25 May 1998

Coffee At Work Equals High Blood Pressure

The aroma of freshly-brewed coffee may be one of the great comforters of the workaday world, but the actual contents of the pot represent a recipe for stress, high blood pressure and future heart disease. In a study of the effects of "moderate" coffee drinking throughout the day, researchers at Duke University have found that just a few extra cups could be enough to finish you off further down the line.

"The relevant message here is that the more caffeine you consume during the day in coffee, tea, or soft drinks, the higher your blood pressure is likely to be," says James Lane, associate research professor of psychiatry and lead author of the study. "Over many years, this increase in blood pressure may heighten your risk of suffering a heart attack or stroke, even if you don't have high blood pressure now."

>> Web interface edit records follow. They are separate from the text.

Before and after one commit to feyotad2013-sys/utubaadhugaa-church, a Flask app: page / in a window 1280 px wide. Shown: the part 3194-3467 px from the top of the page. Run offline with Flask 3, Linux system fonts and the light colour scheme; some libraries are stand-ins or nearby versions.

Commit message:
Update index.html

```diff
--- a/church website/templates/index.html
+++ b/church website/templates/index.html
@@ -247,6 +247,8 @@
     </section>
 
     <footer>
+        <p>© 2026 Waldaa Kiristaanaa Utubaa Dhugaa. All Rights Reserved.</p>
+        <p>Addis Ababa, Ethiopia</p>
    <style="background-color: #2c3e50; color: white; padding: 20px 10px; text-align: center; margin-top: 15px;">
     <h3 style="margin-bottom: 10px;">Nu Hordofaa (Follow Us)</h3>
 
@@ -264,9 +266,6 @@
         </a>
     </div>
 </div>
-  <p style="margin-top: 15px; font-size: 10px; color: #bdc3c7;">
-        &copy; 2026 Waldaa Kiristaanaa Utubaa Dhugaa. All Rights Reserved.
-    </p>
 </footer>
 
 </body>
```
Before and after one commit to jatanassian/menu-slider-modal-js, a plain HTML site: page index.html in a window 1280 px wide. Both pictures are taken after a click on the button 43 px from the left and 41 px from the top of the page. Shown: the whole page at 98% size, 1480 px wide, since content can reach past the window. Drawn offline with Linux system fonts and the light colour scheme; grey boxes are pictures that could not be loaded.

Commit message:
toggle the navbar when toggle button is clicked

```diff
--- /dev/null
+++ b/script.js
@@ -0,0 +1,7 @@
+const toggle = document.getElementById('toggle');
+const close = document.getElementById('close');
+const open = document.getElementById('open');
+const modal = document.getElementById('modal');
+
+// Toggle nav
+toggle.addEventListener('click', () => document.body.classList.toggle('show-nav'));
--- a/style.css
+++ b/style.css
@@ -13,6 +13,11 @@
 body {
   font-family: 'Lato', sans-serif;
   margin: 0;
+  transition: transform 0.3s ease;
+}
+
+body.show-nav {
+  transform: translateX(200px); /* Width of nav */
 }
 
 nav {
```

Publishing their results in the May issue of Psychosomatic Medicine, the researchers describe the effects of coffee on nineteen habitual drinkers who wore "ambulatory" blood-pressure monitors as they went about their daily jobs. Four to five cups raised blood pressure an average of five points - an increase that remained elevated throughout the day - compared to stints when they consumed just one cup.

In what amounts to the first analysis of the effects of caffeine during normal working conditions, the results spell bad news for coffee addicts of all kinds. Regardless of mood or activity - whether sitting, standing or walking - caffeine acts directly on blood pressure.

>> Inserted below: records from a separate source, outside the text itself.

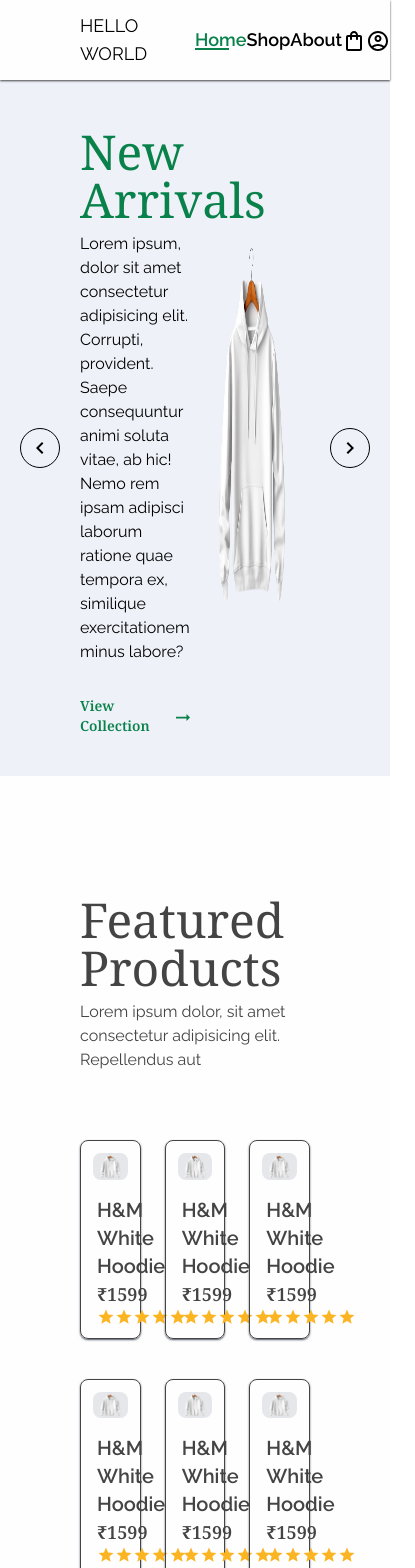
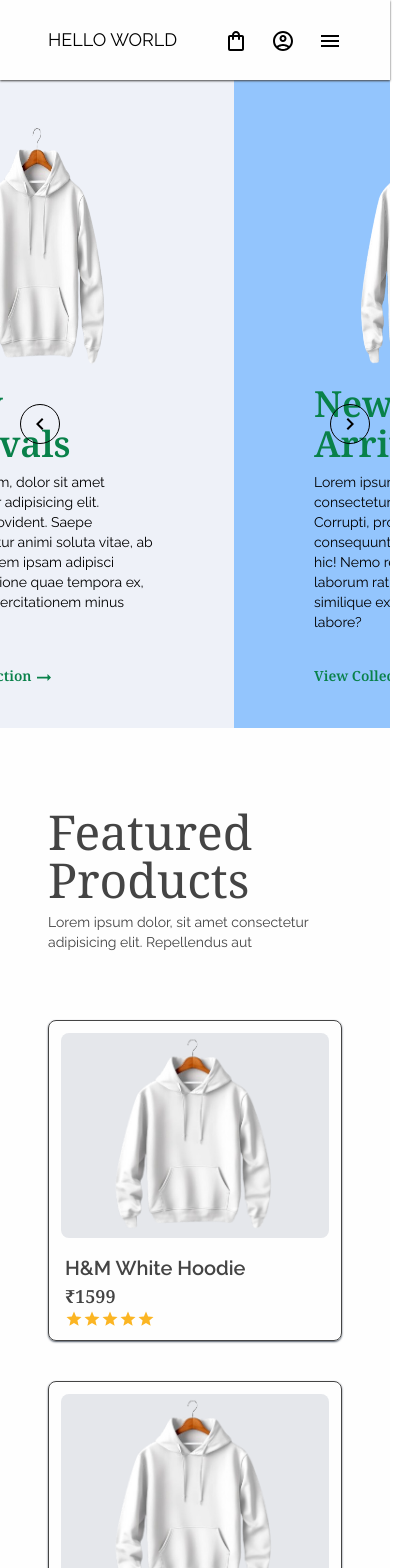
Before and after one commit to Vishvesh-Shrikant/OuthouseClothingWeb, a React (Vite) app: page / in a window 390 px wide. Shown: the top 1568 px of the page, 415 px wide, since content can reach past the window. Built offline with nearby package versions, Linux system fonts and the light colour scheme.

Commit message:
header, footer and home page responsiveness added

```diff
--- a/src/Components/Header/Header.jsx
+++ b/src/Components/Header/Header.jsx
@@ -1,12 +1,25 @@
-import React from 'react'
+import React, { useEffect, useState } from 'react'
 import { Link, NavLink } from 'react-router-dom'
 import AccountCircleOutlinedIcon from '@mui/icons-material/AccountCircleOutlined';
 import ShoppingBagOutlinedIcon from '@mui/icons-material/ShoppingBagOutlined';
+import MenuIcon from '@mui/icons-material/Menu';
+import CloseIcon from '@mui/icons-material/Close';
+
 
 const Header = () => {
+  const[ sidebar, setSidebar]=useState(false)
+
+  const changeSize=()=>{
+    if(screen.width>=768)
+      setSidebar(false)
+  }
+  useEffect(()=>{
+    changeSize()
+  }, [screen.width])
   return (
     <>
-        <div className='h-20 w-full shadow-sm shadow-[#444444] z-50 fixed top-0 left-0 font-texts flex justify-between items-center px-sectionPadding bg-background'>
+      <div className='h-20 w-full shadow-sm shadow-[#444444] z-50 fixed top-0 left-0 font-texts flex justify-between items-center px-sectionPadding max-md:px-mobileScreenPadding bg-background'>
+        {/* FOR LARGE SCREEN DEVICES */}
         <nav className='flex justify-between items-center w-full'>
           {/* -----------FOR LOGO-------------  */}
           <div className='text-lg flex justify-start'>
@@ -14,23 +27,20 @@ const Header = () => {
           </div>
 
           {/* -----------FOR WEBSITE LINKS------------ */}
-                <ul className='flex justify-between items-center font-semibold text-lg w-1/2'  >
+          <ul className='flex justify-between items-center font-semibold text-lg w-1/2 max-md:w-1/4 max-mobileL:w-2/5'  >
             {/* ======== ADD LINK LOCATIONS TO THE NAVLINKS AND CHANGE COLOUR ======*/}
-                    <li>
-                      <NavLink to='/' className={({isActive})=>
-                        `relative transition duration-300 ease-in-out after:transition after:duration-300 after:ease-in-out ${isActive?'after:content-[""] after:w-2/3 after:absolute after:h-[0.13rem] text-primary after:bg-primary after:bottom-0 after:left-0':'hover:after:content-[""] hover:after:w-2/3 hover:after:absolute hover:after:h-[0.13rem] hover:text-primary hover:after:bg-primary hover:after:bottom-0 hover:after:left-0'}`}>
+            <li className='max-md:hidden'>
+              <NavLink to='/' className={({isActive})=>`relative transition duration-300 ease-in-out after:transition after:duration-300 after:ease-in-out ${isActive?'after:content-[""] after:w-2/3 after:absolute after:h-[0.13rem] text-primary after:bg-primary after:bottom-0 after:left-0':'hover:after:content-[""] hover:after:w-2/3 hover:after:absolute hover:after:h-[0.13rem] hover:text-primary hover:after:bg-primary hover:after:bottom-0 hover:after:left-0'}`}>
                 Home
               </NavLink>
             </li>
-                    <li>
-                      <NavLink to='/shop' className={({isActive})=>
-                        `relative transition duration-300 ease-in-out after:transition after:duration-300 after:ease-in-out ${isActive?'after:content-[""] after:w-2/3 after:absolute after:h-[0.13rem] text-primary after:bg-primary after:bottom-0 after:left-0':'hover:after:content-[""] hover:after:w-2/3 hover:after:absolute hover:after:h-[0.13rem] hover:text-primary hover:after:bg-primary hover:after:bottom-0 hover:after:left-0'}`}>
+            <li className='max-md:hidden'>
+              <NavLink to='/shop' className={({isActive})=>`relative transition duration-300 ease-in-out after:transition after:duration-300 after:ease-in-out ${isActive?'after:content-[""] after:w-2/3 after:absolute after:h-[0.13rem] text-primary after:bg-primary after:bottom-0 after:left-0':'hover:after:content-[""] hover:after:w-2/3 hover:after:absolute hover:after:h-[0.13rem] hover:text-primary hover:after:bg-primary hover:after:bottom-0 hover:after:left-0'}`}>
                 Shop
               </NavLink>
             </li>
-                    <li>
-                      <NavLink to='/about' className={({isActive})=>
-                        `relative transition duration-300 ease-in-out after:transition after:duration-300 after:ease-in-out ${isActive?'after:content-[""] after:w-2/3 after:absolute after:h-[0.13rem] text-primary after:bg-primary after:bottom-0 after:left-0':'hover:after:content-[""] hover:after:w-2/3 hover:after:absolute hover:after:h-[0.13rem] hover:text-primary hover:after:bg-primary hover:after:bottom-0 hover:after:left-0'}`}>
+            <li className='max-md:hidden'>
+              <NavLink to='/about' className={({isActive})=>`relative transition duration-300 ease-in-out after:transition after:duration-300 after:ease-in-out ${isActive?'after:content-[""] after:w-2/3 after:absolute after:h-[0.13rem] text-primary after:bg-primary after:bottom-0 after:left-0':'hover:after:content-[""] hover:after:w-2/3 hover:after:absolute hover:after:h-[0.13rem] hover:text-primary hover:after:bg-primary hover:after:bottom-0 hover:after:left-0'}`}>
                 About
               </NavLink>
             </li>
@@ -44,8 +54,48 @@ const Header = () => {
                 <AccountCircleOutlinedIcon/>
               </NavLink>
             </li>
+            <div className='md:hidden'
+            onClick={()=>{ setSidebar(true) }}>
+              <MenuIcon/>
+            </div>
           </ul>
         </nav>
+        {
+          /* FOR SMALL SCREEN DEVICES, THE SIDEBAR IS USED */
+          sidebar &&
+          (
+            <>
+              <div className='w-full h-screen fixed top-0 right-0 bg-background/50'
+              onClick={()=>{  setSidebar(false) }}>
+                <div className='w-1/2 h-screen fixed top-0 right-0 shadow-md shadow-black bg-background'>
+                  <div className='text-black m-4 absolute left-0'
+                    onClick={()=>{ setSidebar(false) }}>
+                      <CloseIcon/>
+                  </div>
+                  <nav className='flex flex-col justify-start items-start font-semibold'>
+                    <ul className='mx-4 my-20 text-lg'>
+                      <li className='my-3'>
+                        <NavLink to='/' className={({isActive})=>`relative transition duration-300 ease-in-out after:transition after:duration-300 after:ease-in-out ${isActive?'after:content-[""] after:w-2/3 after:absolute after:h-[0.13rem] text-primary after:bg-primary after:bottom-0 after:left-0':'hover:after:content-[""] hover:after:w-2/3 hover:after:absolute hover:after:h-[0.13rem] hover:text-primary hover:after:bg-primary hover:after:bottom-0 hover:after:left-0'}`}>
+                          Home
+                        </NavLink>
+                      </li>
+                      <li className='my-3'>
+                        <NavLink to='/shop' className={({isActive})=>`relative transition duration-300 ease-in-out after:transition after:duration-300 after:ease-in-out ${isActive?'after:content-[""] after:w-2/3 after:absolute after:h-[0.13rem] text-primary after:bg-primary after:bottom-0 after:left-0':'hover:after:content-[""] hover:after:w-2/3 hover:after:absolute hover:after:h-[0.13rem] hover:text-primary hover:after:bg-primary hover:after:bottom-0 hover:after:left-0'}`}>
+                          Shop
+                        </NavLink>
+                      </li>
+                      <li className='my-3'>
+                        <NavLink to='/about' className={({isActive})=>`relative transition duration-300 ease-in-out after:transition after:duration-300 after:ease-in-out ${isActive?'after:content-[""] after:w-2/3 after:absolute after:h-[0.13rem] text-primary after:bg-primary after:bottom-0 after:left-0':'hover:after:content-[""] hover:after:w-2/3 hover:after:absolute hover:after:h-[0.13rem] hover:text-primary hover:after:bg-primary hover:after:bottom-0 hover:after:left-0'}`}>
+                          About
+                        </NavLink>
+                      </li>
+                    </ul>
+                  </nav>
+                </div>
+              </div>
+            </>
+          )
+        }
       </div>
     </>
   )
--- a/src/Components/Pages/Home/Banners.jsx
+++ b/src/Components/Pages/Home/Banners.jsx
@@ -5,13 +5,13 @@ import banner2 from '../../../assets/banner2.jpg'
 const Banners = () => {
   return (
     <>
-        <div className='px-sectionPadding flex justify-between items-center w-full mt-10'>
-            <div className='w-1/2 bg-[url("/src/assets/banner1.jpg")] h-80 mr-3 bg-cover text-white font-semibold p-4'>
+        <div className='px-sectionPadding max-md:px-mobileScreenPadding flex max-sm:flex-col justify-between items-center w-full mt-10'>
+            <div className='w-1/2 max-sm:w-full max-sm:my-3  bg-[url("/src/assets/banner1.jpg")] h-80 sm:mr-3 bg-cover text-white font-semibold p-4'>
                 <p className='lg:text-6xl'>spring/summer</p>
                 <p className='text-4xl'>upcoming season</p>
                 <p className='text-2xl'>The best classic dress is on sale</p>
             </div>
-            <div className='w-1/2 bg-[url("/src/assets/banner2.jpg")] h-80 ml-3 bg-cover text-white font-semibold p-4'>
+            <div className='w-1/2  max-sm:w-full max-sm:my-3 bg-[url("/src/assets/banner2.jpg")] h-80 sm:ml-3 bg-cover text-white font-semibold p-4'>
                 <p className='lg:text-6xl'>spring/summer</p>
                 <p className='text-4xl'>upcoming season</p>
                 <p className='text-2xl'>The best classic dress is on sale</p>
--- a/src/Components/Pages/Home/FeaturedProds.jsx
+++ b/src/Components/Pages/Home/FeaturedProds.jsx
@@ -6,16 +6,13 @@ import { Link } from 'react-router-dom'
 const FeaturedProds = () => {
   return (
     <>
-        <div className=' px-sectionPadding p-10 text-typography w-full'>
+        <div className='px-sectionPadding max-md:px-mobileScreenPadding text-typography w-full'>
             <div className='flex flex-col justify-center items-center'>
-                <p className=' font-headings text-5xl'>Featured Products</p>
-                <p className='text-base font-texts my-2'>Lorem ipsum dolor, sit amet consectetur adipisicing elit. Repellendus aut</p>
+                <p className=' font-headings text-5xl '>Featured Products</p>
+                <p className='text-base max-mobileL:text-sm font-texts my-2'>Lorem ipsum dolor, sit amet consectetur adipisicing elit. Repellendus aut</p>
             </div>
 
-            <div className='grid grid-cols-3 gap-x-6 my-10'>
-                <SingleProduct/>
-                <SingleProduct/>
-                <SingleProduct/>
+            <div className='grid sm:grid-cols-3 gap-x-6 my-10 max-sm:grid-cols-2 max-mobileL:grid-cols-1'>
                 <SingleProduct/>
                 <SingleProduct/>
                 <SingleProduct/>
--- a/src/Components/Pages/Home/HomeSlider.jsx
+++ b/src/Components/Pages/Home/HomeSlider.jsx
@@ -34,49 +34,49 @@ const HomeSlider = () => {
         }}
         {...settings} className="w-full">
             <div className=' w-full bg-bannerBG px-sectionPadding py-10 relative'>
-              <div className='flex justify-between items-center w-full'>
-                <div className=' flex flex-col justify-evenly items-start w-1/2'>
-                  <p className=' font-headings text-primary text-5xl my-2 '> New Arrivals</p>
-                  <p className='text-base font-texts'> Lorem ipsum, dolor sit amet consectetur adipisicing elit. Corrupti, provident. Saepe consequuntur animi soluta vitae, ab hic! Nemo rem ipsam adipisci laborum ratione quae tempora ex, similique exercitationem minus labore? </p>
+              <div className='flex justify-between max-md:flex-col-reverse items-center w-full'>
+                <div className=' flex flex-col justify-evenly items-start w-1/2 max-md:w-full'>
+                  <p className=' font-headings text-primary text-5xl max-mobileL:text-4xl max-mobileL:font-semibold my-2 '> New Arrivals</p>
+                  <p className='text-base max-mobileL:text-sm font-texts'> Lorem ipsum, dolor sit amet consectetur adipisicing elit. Corrupti, provident. Saepe consequuntur animi soluta vitae, ab hic! Nemo rem ipsam adipisci laborum ratione quae tempora ex, similique exercitationem minus labore? </p>
                   <div className="flex items-center text-sm mt-8 text-primary font-semibold font-headings">
                     <Link to='/shop' className="hover:underline transition duration-150 ease-in-out">View Collection</Link>
                     <ArrowRightAltOutlinedIcon style={{fontSize:"x-large", paddingTop:"3px"}}/>
                   </div>
                 </div>
                 <div className='flex justify-center items-center '>
-                  <img src={trial1} className="h-96 w-full" />
+                  <img src={trial1} className="h-96 max-md:h-80 max-[530px]:h-64 max-mobileM:h-52" />
                 </div>
               </div>
             </div>
 
             <div className='w-full bg-blue-300 px-sectionPadding py-10 relative'>
-              <div className='flex justify-between items-center w-full'>
-                <div className=' flex flex-col justify-evenly items-start w-1/2'>
-                  <p className=' font-headings text-primary text-5xl my-2 '> New Arrivals</p>
-                  <p className='text-base font-texts'> Lorem ipsum, dolor sit amet consectetur adipisicing elit. Corrupti, provident. Saepe consequuntur animi soluta vitae, ab hic! Nemo rem ipsam adipisci laborum ratione quae tempora ex, similique exercitationem minus labore? </p>
+              <div className='flex justify-between max-md:flex-col-reverse items-center w-full'>
+                <div className=' flex flex-col justify-evenly items-start w-1/2 max-md:w-full'>
+                  <p className=' font-headings text-primary text-5xl max-mobileL:text-4xl max-mobileL:font-semibold my-2 '> New Arrivals</p>
+                  <p className='text-base max-mobileL:text-sm font-texts'> Lorem ipsum, dolor sit amet consectetur adipisicing elit. Corrupti, provident. Saepe consequuntur animi soluta vitae, ab hic! Nemo rem ipsam adipisci laborum ratione quae tempora ex, similique exercitationem minus labore? </p>
                   <div className="flex items-center text-sm mt-8 text-primary font-semibold font-headings">
                     <Link to='/shop' className="hover:underline transition duration-150 ease-in-out">View Collection</Link>
                     <ArrowRightAltOutlinedIcon style={{fontSize:"x-large", paddingTop:"3px"}}/>
                   </div>
                 </div>
                 <div className='flex justify-center items-center '>
-                  <img src={trial1} className="h-96 w-full" />
+                  <img src={trial1} className="h-96 max-md:h-80 max-[530px]:h-64 max-mobileM:h-52" />
                 </div>
               </div>
             </div>
 
             <div className='w-full bg-yellow-500 px-sectionPadding py-10 relative'>
-              <div className='flex justify-between items-center w-full'>
-                <div className=' flex flex-col justify-evenly items-start w-1/2'>
-                  <p className=' font-headings text-primary text-5xl my-2 '> New Arrivals</p>
-                  <p className='text-base font-texts'> Lorem ipsum, dolor sit amet consectetur adipisicing elit. Corrupti, provident. Saepe consequuntur animi soluta vitae, ab hic! Nemo rem ipsam adipisci laborum ratione quae tempora ex, similique exercitationem minus labore? </p>
+              <div className='flex justify-between max-md:flex-col-reverse items-center w-full'>
+                <div className=' flex flex-col justify-evenly items-start w-1/2 max-md:w-full'>
+                  <p className=' font-headings text-primary text-5xl max-mobileL:text-4xl max-mobileL:font-semibold my-2 '> New Arrivals</p>
+                  <p className='text-base max-mobileL:text-sm font-texts'> Lorem ipsum, dolor sit amet consectetur adipisicing elit. Corrupti, provident. Saepe consequuntur animi soluta vitae, ab hic! Nemo rem ipsam adipisci laborum ratione quae tempora ex, similique exercitationem minus labore? </p>
                   <div className="flex items-center text-sm mt-8 text-primary font-semibold font-headings">
                     <Link to='/shop' className="hover:underline transition duration-150 ease-in-out">View Collection</Link>
                     <ArrowRightAltOutlinedIcon style={{fontSize:"x-large", paddingTop:"3px"}}/>
                   </div>
                 </div>
                 <div className='flex justify-center items-center '>
-                  <img src={trial1} className="h-96 w-full" />
+                  <img src={trial1} className="h-96 max-md:h-80 max-[530px]:h-64 max-mobileM:h-52" />
                 </div>
               </div>
             </div>
--- a/tailwind.config.js
+++ b/tailwind.config.js
@@ -26,7 +26,8 @@ export default {
         texts:[ "Raleway", "sans-serif"]
       },
       padding:{
-        'sectionPadding':'5rem'
+        'sectionPadding':'5rem',
+        'mobileScreenPadding':'3rem'
       }
     },
   },
```
Also changed, not shown: src/Components/Footer/FooterLinks.jsx (+4 -4 lines), src/Components/Footer/NewsLetter.jsx (+7 -7 lines), src/Components/Pages/Shop/SingleProductDetail.jsx (+25 -3 lines). Lines whose indentation alone changed are shown as unchanged.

Previously, scientists had wondered whether elevated blood pressure might not be a secondary consequence of stress or activity levels.

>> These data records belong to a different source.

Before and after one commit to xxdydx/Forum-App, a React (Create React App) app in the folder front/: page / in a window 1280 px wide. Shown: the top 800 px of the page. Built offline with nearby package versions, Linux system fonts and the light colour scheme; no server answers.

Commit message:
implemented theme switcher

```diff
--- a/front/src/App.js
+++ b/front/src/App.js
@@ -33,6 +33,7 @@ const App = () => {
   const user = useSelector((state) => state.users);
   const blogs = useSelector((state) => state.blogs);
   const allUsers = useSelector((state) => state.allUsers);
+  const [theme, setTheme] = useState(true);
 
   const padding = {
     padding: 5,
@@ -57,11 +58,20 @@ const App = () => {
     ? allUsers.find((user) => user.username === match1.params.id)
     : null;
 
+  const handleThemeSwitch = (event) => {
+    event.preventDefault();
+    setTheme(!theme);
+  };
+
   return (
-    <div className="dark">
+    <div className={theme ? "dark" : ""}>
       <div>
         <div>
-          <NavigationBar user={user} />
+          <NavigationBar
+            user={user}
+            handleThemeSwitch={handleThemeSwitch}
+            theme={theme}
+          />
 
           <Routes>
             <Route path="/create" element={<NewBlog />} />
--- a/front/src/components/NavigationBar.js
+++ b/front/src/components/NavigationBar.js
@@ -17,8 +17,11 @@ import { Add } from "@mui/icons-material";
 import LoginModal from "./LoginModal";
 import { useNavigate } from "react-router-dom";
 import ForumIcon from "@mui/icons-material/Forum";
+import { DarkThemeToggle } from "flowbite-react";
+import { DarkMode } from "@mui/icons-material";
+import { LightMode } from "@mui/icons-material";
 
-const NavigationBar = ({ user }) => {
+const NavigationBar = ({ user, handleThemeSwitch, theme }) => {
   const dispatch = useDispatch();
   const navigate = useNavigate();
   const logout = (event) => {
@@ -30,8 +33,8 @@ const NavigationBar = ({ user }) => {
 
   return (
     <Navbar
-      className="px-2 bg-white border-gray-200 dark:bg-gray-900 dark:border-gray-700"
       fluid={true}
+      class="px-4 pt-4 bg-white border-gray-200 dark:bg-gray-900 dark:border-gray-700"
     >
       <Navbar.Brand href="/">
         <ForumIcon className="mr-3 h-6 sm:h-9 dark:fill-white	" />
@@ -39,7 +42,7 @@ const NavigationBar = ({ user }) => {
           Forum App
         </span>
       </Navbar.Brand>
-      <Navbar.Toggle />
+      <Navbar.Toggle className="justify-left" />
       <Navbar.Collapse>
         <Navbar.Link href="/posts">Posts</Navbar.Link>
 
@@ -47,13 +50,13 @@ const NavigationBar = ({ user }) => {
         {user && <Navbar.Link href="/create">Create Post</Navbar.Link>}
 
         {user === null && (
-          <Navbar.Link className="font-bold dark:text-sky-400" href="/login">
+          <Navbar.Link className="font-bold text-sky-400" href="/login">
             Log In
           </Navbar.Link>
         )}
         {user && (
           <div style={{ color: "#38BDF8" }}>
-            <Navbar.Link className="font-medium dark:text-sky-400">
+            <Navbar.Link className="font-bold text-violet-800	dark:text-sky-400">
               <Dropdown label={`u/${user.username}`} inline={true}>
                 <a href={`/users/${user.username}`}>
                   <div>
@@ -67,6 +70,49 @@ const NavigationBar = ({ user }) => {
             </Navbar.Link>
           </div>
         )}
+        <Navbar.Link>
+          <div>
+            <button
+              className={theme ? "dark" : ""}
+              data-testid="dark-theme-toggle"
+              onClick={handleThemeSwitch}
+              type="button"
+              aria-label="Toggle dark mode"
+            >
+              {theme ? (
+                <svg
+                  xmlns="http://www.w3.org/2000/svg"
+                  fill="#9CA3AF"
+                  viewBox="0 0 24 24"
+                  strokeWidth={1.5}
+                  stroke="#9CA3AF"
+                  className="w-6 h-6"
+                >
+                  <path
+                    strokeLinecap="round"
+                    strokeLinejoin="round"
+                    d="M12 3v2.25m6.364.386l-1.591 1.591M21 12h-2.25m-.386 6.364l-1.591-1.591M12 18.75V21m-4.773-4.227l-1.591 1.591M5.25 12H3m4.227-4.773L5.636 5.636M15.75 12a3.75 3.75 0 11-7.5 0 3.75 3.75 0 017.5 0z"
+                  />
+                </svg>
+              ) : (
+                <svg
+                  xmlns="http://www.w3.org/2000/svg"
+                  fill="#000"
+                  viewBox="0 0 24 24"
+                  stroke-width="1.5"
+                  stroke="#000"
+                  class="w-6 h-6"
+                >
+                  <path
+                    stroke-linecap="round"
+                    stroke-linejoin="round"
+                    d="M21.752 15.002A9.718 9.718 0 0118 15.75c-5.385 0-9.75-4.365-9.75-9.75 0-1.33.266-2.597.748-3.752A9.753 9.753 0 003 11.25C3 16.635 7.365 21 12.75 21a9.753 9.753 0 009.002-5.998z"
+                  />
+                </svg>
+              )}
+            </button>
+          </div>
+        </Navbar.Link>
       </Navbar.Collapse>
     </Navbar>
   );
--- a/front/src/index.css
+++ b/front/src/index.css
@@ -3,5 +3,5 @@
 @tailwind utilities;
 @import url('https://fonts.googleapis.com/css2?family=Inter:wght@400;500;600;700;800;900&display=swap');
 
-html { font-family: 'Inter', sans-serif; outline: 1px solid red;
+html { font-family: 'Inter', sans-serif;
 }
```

"You can measure how caffeine affects people in the laboratory, but that doesn't tell you what effects the drug has in the real world when people are exposed to normal stressors and activities," says Lane. "This strengthens the evidence that caffeine is working directly on blood pressure rather than through other mediating factors."